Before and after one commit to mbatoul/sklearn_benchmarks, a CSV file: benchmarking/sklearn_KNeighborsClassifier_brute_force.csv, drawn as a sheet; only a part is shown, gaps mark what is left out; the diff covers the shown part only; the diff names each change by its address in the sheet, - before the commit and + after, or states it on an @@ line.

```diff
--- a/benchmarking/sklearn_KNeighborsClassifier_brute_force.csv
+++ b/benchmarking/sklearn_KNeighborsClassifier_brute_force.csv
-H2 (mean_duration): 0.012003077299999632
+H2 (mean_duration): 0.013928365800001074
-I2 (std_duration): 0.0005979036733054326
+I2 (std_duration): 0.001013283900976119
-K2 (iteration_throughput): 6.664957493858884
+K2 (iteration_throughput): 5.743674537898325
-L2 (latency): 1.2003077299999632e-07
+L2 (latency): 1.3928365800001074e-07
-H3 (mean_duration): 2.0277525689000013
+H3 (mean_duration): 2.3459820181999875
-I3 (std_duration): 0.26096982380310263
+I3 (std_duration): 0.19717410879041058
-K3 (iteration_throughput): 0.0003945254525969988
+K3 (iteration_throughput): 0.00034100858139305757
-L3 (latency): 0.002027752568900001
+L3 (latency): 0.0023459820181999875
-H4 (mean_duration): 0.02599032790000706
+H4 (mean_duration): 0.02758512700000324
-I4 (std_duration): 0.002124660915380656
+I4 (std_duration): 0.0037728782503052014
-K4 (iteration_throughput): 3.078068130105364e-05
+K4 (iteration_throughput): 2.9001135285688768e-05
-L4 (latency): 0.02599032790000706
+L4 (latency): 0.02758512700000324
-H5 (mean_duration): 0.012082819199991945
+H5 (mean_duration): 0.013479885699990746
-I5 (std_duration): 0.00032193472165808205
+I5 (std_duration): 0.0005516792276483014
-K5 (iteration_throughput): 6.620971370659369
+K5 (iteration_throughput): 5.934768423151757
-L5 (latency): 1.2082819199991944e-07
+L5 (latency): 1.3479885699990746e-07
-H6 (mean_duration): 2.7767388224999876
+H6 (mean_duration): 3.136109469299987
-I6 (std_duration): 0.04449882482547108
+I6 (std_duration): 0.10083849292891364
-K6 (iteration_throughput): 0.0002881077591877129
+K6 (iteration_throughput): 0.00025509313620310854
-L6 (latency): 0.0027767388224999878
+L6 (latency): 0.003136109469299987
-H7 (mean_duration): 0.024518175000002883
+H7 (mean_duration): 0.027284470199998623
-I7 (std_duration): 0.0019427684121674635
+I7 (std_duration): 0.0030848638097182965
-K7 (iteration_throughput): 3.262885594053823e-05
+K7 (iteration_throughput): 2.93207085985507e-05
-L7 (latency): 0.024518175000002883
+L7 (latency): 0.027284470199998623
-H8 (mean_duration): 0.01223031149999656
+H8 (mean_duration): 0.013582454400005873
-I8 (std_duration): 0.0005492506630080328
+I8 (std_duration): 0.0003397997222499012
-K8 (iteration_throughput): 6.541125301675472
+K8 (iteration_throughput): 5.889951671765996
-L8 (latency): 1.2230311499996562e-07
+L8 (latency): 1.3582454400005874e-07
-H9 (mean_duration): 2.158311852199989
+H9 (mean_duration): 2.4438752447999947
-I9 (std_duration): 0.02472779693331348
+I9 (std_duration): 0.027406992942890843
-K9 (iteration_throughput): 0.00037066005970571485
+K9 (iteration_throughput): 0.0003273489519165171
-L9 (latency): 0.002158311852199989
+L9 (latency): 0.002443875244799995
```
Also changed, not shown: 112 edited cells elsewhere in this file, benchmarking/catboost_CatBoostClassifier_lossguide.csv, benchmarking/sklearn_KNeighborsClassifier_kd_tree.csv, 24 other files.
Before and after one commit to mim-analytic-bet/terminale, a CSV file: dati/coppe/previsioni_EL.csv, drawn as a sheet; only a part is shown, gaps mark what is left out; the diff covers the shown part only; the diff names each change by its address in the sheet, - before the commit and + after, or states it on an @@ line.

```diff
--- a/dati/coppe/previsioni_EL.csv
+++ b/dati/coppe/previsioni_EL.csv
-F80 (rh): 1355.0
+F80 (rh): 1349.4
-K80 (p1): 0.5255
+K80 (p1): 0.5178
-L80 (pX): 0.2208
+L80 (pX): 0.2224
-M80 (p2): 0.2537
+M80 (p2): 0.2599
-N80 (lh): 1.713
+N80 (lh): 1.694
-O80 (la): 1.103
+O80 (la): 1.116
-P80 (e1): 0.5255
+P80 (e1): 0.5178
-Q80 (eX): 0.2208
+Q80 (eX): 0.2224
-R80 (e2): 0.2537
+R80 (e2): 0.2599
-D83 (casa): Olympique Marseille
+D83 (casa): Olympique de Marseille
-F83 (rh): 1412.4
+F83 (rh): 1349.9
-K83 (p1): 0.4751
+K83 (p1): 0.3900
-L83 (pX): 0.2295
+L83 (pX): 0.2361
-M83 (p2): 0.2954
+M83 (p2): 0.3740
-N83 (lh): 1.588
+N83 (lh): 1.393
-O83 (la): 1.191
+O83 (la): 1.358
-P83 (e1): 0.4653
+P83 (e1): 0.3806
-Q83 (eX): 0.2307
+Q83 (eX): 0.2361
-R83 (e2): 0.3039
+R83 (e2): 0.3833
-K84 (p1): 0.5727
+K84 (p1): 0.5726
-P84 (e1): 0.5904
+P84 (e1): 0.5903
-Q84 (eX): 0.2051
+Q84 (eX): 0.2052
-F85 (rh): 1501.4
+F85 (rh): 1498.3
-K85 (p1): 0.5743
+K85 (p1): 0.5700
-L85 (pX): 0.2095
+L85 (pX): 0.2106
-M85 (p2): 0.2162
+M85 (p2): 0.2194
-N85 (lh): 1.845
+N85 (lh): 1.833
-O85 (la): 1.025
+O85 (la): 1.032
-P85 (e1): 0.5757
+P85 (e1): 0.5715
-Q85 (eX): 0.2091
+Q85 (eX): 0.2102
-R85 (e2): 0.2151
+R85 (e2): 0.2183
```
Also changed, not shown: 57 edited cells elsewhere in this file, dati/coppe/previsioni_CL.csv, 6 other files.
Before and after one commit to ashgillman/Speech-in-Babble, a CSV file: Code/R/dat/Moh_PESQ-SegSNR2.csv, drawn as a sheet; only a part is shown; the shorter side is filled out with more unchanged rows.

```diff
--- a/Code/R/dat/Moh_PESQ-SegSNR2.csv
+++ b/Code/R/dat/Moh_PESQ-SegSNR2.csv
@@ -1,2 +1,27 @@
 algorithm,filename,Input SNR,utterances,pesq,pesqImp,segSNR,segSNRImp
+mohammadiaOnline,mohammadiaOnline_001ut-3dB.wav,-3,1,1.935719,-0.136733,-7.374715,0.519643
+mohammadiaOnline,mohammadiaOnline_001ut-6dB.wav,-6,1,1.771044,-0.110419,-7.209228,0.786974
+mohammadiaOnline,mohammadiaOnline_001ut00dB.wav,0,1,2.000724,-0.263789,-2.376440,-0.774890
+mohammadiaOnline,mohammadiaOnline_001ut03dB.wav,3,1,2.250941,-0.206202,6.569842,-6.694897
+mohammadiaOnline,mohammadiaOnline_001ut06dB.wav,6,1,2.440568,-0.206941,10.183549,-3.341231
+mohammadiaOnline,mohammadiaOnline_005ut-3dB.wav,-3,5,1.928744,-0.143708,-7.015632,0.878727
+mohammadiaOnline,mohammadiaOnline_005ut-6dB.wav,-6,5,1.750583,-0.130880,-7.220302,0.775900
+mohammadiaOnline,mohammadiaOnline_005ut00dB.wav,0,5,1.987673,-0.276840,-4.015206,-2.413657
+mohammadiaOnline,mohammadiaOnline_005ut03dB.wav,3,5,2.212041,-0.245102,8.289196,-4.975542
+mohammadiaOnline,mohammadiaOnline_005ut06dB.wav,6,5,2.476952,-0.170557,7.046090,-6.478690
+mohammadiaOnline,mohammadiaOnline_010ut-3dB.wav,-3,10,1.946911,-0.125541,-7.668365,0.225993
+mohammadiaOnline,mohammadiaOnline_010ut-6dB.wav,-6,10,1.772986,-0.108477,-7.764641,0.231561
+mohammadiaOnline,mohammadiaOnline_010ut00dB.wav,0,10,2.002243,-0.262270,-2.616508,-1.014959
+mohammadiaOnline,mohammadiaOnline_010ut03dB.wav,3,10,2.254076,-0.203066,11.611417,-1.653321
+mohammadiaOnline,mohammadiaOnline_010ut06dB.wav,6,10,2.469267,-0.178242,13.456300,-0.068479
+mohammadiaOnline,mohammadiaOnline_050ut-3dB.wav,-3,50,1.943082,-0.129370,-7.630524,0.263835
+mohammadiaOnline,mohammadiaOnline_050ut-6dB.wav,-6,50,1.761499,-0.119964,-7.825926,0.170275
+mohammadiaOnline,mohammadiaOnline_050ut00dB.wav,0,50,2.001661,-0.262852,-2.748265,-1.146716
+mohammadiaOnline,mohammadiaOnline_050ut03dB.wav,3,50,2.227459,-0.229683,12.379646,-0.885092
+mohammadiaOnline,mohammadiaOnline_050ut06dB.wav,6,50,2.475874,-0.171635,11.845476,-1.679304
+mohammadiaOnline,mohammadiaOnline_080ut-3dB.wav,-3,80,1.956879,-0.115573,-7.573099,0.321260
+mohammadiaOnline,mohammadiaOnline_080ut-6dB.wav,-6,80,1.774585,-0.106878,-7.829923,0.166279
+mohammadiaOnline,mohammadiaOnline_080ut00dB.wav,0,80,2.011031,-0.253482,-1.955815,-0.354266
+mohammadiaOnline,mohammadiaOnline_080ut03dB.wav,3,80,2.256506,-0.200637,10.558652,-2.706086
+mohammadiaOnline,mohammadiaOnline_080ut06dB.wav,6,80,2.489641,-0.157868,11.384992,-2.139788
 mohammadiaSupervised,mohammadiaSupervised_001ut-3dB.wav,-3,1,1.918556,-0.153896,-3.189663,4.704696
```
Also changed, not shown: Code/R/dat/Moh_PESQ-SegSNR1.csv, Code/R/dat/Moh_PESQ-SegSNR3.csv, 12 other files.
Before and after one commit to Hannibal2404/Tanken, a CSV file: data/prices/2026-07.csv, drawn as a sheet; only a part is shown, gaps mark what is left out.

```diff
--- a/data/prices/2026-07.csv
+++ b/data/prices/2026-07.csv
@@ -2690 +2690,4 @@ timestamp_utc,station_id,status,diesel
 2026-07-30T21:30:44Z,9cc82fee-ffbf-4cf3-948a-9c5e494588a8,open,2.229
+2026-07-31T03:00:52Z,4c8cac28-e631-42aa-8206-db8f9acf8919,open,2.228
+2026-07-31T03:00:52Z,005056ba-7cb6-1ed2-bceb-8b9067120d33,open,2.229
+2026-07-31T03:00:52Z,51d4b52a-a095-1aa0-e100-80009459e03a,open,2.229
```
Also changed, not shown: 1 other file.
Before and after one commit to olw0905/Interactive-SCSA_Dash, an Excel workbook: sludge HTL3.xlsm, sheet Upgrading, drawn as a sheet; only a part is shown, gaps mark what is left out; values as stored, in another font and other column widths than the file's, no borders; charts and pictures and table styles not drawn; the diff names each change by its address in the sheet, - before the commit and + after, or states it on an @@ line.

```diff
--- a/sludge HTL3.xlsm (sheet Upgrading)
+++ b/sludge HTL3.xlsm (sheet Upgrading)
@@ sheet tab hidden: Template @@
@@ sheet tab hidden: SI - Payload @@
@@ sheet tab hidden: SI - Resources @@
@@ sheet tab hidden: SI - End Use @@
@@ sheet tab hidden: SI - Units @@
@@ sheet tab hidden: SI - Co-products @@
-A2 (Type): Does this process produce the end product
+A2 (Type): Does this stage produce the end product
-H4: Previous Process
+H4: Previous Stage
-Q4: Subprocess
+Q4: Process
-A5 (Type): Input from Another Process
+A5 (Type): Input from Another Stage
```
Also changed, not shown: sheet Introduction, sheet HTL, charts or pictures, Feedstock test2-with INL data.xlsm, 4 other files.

○ ○ ○ ○ ○ ○ ○

# [Task directions]
If a line of the records includes the string "casa", copy it out.

# [Solved exercise]
-D83 (casa): Olympique Marseille
+D83 (casa): Olympique de Marseille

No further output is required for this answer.